*** Opening Data records ***

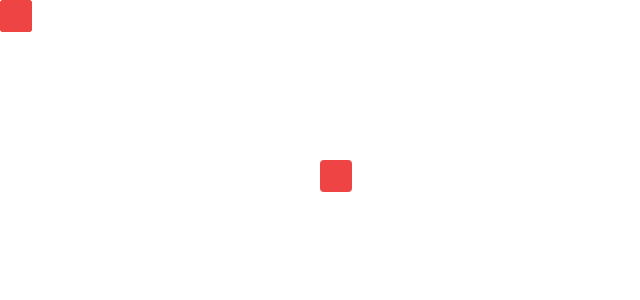
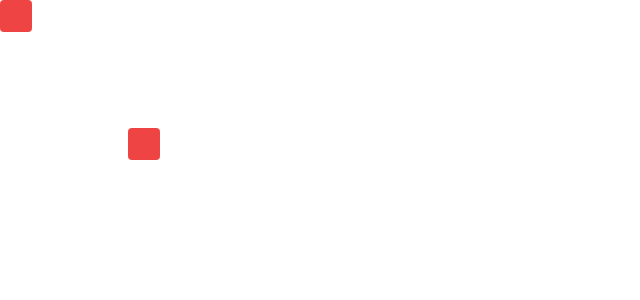
Before and after one commit to ChrisPoul/games-app, a Next.js app: page /snake in a window 1280 px wide. Shown: the top 300 px of the page, without its empty margins (0-640 px from the left). Built offline with nearby package versions, Linux system fonts and the light colour scheme.

Commit message:
Now the snake can eat and grow and refactored

```diff
--- /dev/null
+++ b/app/snake/components/board.tsx
@@ -0,0 +1,13 @@
+import { useState } from "react";
+import { GameBoard } from "../models";
+
+export default function GameBoardComponent(gameBoard: GameBoard) {
+  return (
+    <div>
+      <button
+        className="bg-red-500 p-4 rounded absolute"
+        style={{ top: gameBoard.food.positionY + "em", left: gameBoard.food.positionX + "em" }}
+      ></button>
+    </div >
+  )
+}
--- a/app/snake/components/food.tsx
+++ /dev/null
@@ -1,13 +0,0 @@
-export default function Food() {
-  let positionX = 10
-  let positionY = 20
-
-  return (
-    <div>
-      <button
-        className="bg-red-500 p-4 rounded hover:bg-red-700 hover:text-white"
-        style={{ position: "absolute", top: positionX + "em", left: positionY + "em" }}
-      ></button>
-    </div >
-  )
-}
--- a/app/snake/components/snake.tsx
+++ b/app/snake/components/snake.tsx
@@ -1,31 +1,30 @@
 'use client';
 import { useState, useEffect } from "react"
-import { GameObject, Snake } from "../models";
+import { GameBoard, GameObject } from "../models";
 
-export default function SnakeComponent() {
-  let snake = new Snake([
-    new GameObject(0, 0),
-    new GameObject(0, 0),
-    new GameObject(0, 0),
-    new GameObject(0, 0)
-  ])
-  const [snakeBody, setSnakeBody] = useState(snake.body);
+export default function SnakeComponent(gameBoard: GameBoard) {
+  let snakeHead = new GameObject(0, 0)
+  const [snakeBody, setSnakeBody] = useState([
+    snakeHead
+  ]);
   let movementSpeed = 2
 
   useEffect(() => {
     function handleKeyDown(event: any) {
-      snake.updateBody()
+      gameBoard.eat(snakeBody)
+      gameBoard.updateSnakeBody(snakeBody)
+      let snakeHead = snakeBody[0]
       if (event.key === "ArrowRight") {
-        snake.head.moveRight(movementSpeed)
+        snakeHead.moveRight(movementSpeed)
       }
       else if (event.key === "ArrowLeft") {
-        snake.head.moveLeft(movementSpeed)
+        snakeHead.moveLeft(movementSpeed)
       }
       else if (event.key === "ArrowUp") {
-        snake.head.moveUp(movementSpeed)
+        snakeHead.moveUp(movementSpeed)
       }
       else if (event.key === "ArrowDown") {
-        snake.head.moveDown(movementSpeed)
+        snakeHead.moveDown(movementSpeed)
       }
       setSnakeBody(snakeBody => [...snakeBody])
     }
@@ -34,7 +33,7 @@ export default function SnakeComponent() {
     return function cleanup() {
       document.removeEventListener('keydown', handleKeyDown);
     }
-  }, snakeBody);
+  }, [snakeBody]);
 
   return (
     <div>
--- a/app/snake/models.ts
+++ b/app/snake/models.ts
@@ -20,20 +20,25 @@ export class GameObject {
   }
 }
 
-export class Snake {
-  body: GameObject[]
-  head: GameObject
-  constructor(body: GameObject[]) {
-    this.body = body
-    this.head = body[0]
+export class GameBoard {
+  food: GameObject
+  constructor(food: GameObject) {
+    this.food = food
   }
 
-  updateBody() {
-    for (let i = this.body.length - 1; i > 0; i--) {
-      let currentSnakeBodyPart = this.body[i]
-      let nextSnakeBodyPart = this.body[i - 1]
+  updateSnakeBody(snakeBody: GameObject[]) {
+    for (let i = snakeBody.length - 1; i > 0; i--) {
+      let currentSnakeBodyPart = snakeBody[i]
+      let nextSnakeBodyPart = snakeBody[i - 1]
       currentSnakeBodyPart.positionX = nextSnakeBodyPart.positionX
       currentSnakeBodyPart.positionY = nextSnakeBodyPart.positionY
     }
   }
+
+  eat(snakeBody: GameObject[]) {
+    let snakeHead = snakeBody[0]
+    if (snakeHead.positionX === this.food.positionX && snakeHead.positionY === this.food.positionY) {
+      snakeBody.push(new GameObject(0, 0))
+    }
+  }
 }
--- a/app/snake/page.tsx
+++ b/app/snake/page.tsx
@@ -1,12 +1,16 @@
-import Snake from "./components/snake"
-import Food from "./components/food"
+'use client'
+import SnakeComponent from "./components/snake"
+import GameBoardComponent from "./components/board";
+import { GameBoard, GameObject } from "./models";
 
 export default function Page() {
+  let food = new GameObject(8, 8)
+  let gameBoard = new GameBoard(food)
 
   return (
     <div>
-      <Snake />
-      <Food />
+      {GameBoardComponent(gameBoard)}
+      {SnakeComponent(gameBoard)}
     </div >
   )
 }
```
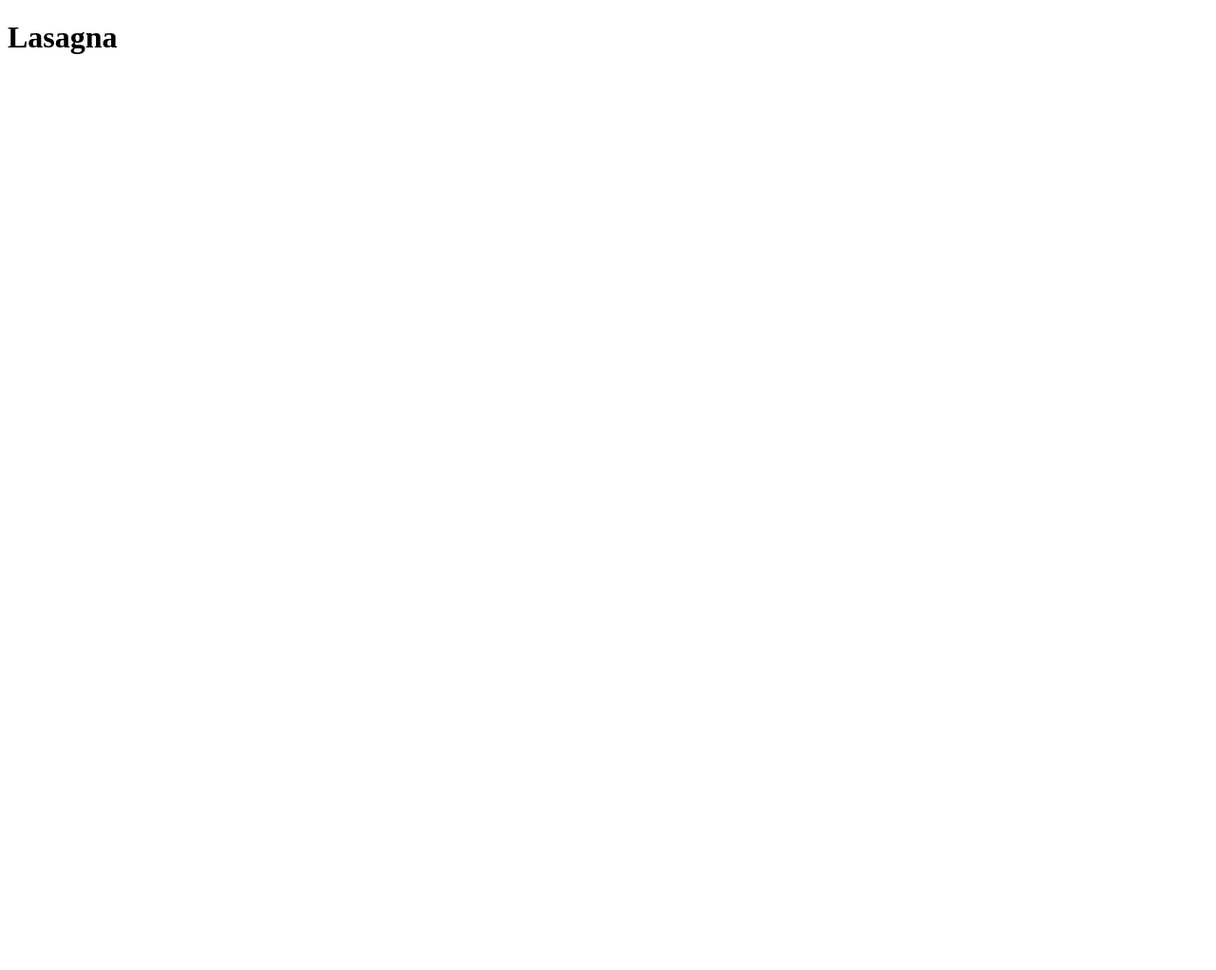
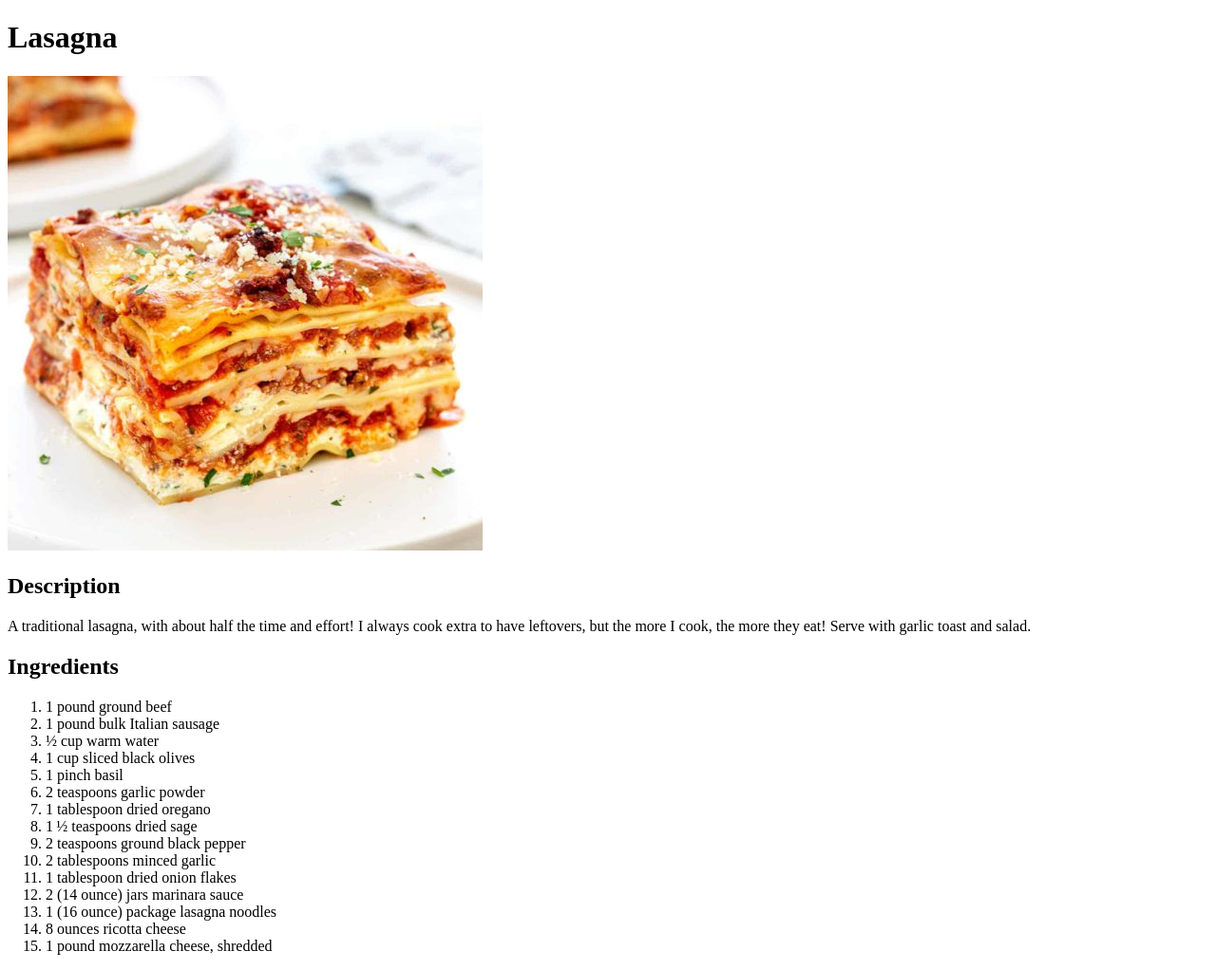
Before and after one commit to luca-deste/Odin-recipes, a plain HTML site: page recipes/lasagna.html in a window 1280 px wide. Shown: the whole page at 95% size. Before the commit the page ends 800 px from the top, so only its background shows below. Drawn offline with Linux system fonts and the light colour scheme.

Commit message:
Aggiunta immagina lasagna, descrizione e lista ingredienti

```diff
--- a/recipes/lasagna.html
+++ b/recipes/lasagna.html
@@ -6,5 +6,28 @@
 </head>
 <body>
     <h1>Lasagna</h1>
+    <img src="/img/lasagna.jpg" alt="A photo of a lasagna.">
+    <h2>Description</h2>
+    <p>A traditional lasagna, with about half the time and effort! I always cook extra to have leftovers, but the more I cook, the more they eat! Serve with garlic toast and salad.</p>
+    <h2>Ingredients</h2>
+    <ol>
+        <li>1 pound ground beef</li>
+        <li>1 pound bulk Italian sausage</li>
+        <li>½ cup warm water</li>
+        <li>1 cup sliced black olives</li>
+        <li>1 pinch basil</li>
+        <li>2 teaspoons garlic powder</li>
+        <li>1 tablespoon dried oregano
+        </li>
+        <li>1 ½ teaspoons dried sage</li>
+        <li>2 teaspoons ground black pepper
+        </li>
+        <li>2 tablespoons minced garlic</li>
+        <li>1 tablespoon dried onion flakes</li>
+        <li>2 (14 ounce) jars marinara sauce</li>
+        <li>1 (16 ounce) package lasagna noodles</li>
+        <li>8 ounces ricotta cheese</li>
+        <li>1 pound mozzarella cheese, shredded</li>
+    </ol>
 </body>
 </html>
```
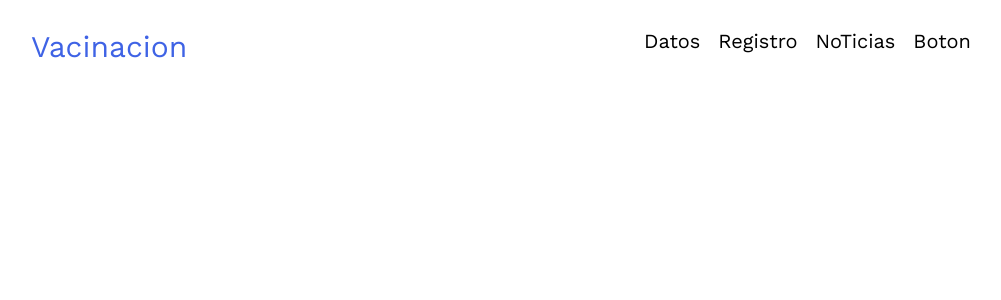
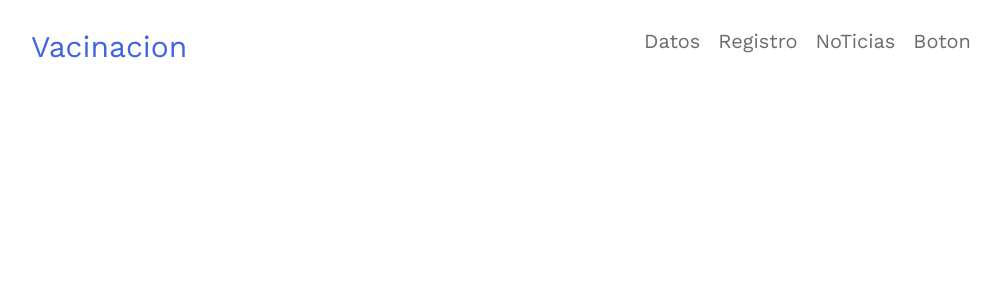
Before and after one commit to RodolfoQuintanilla/Pr-cticaCSS, a React (Vite) app in the folder vacuna/: page / in a window 1280 px wide. Shown: the top 300 px of the page, without its empty margins (139-1140 px from the left). Built offline with nearby package versions, Linux system fonts and the light colour scheme.

Commit message:
Letras de menu

```diff
--- a/vacuna/src/style/Nav.module.css
+++ b/vacuna/src/style/Nav.module.css
@@ -31,7 +31,7 @@
 .item {
     margin-left: 18px;
     text-decoration: none;
-    color: #000000;
+    color: #6c6c6c;
 }
 
 a:hover {
```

*** Closing Data records ***

* **Problem statement**: Going through the records above, state how many lines carry "this", with no other text.

* **Answer box**: 7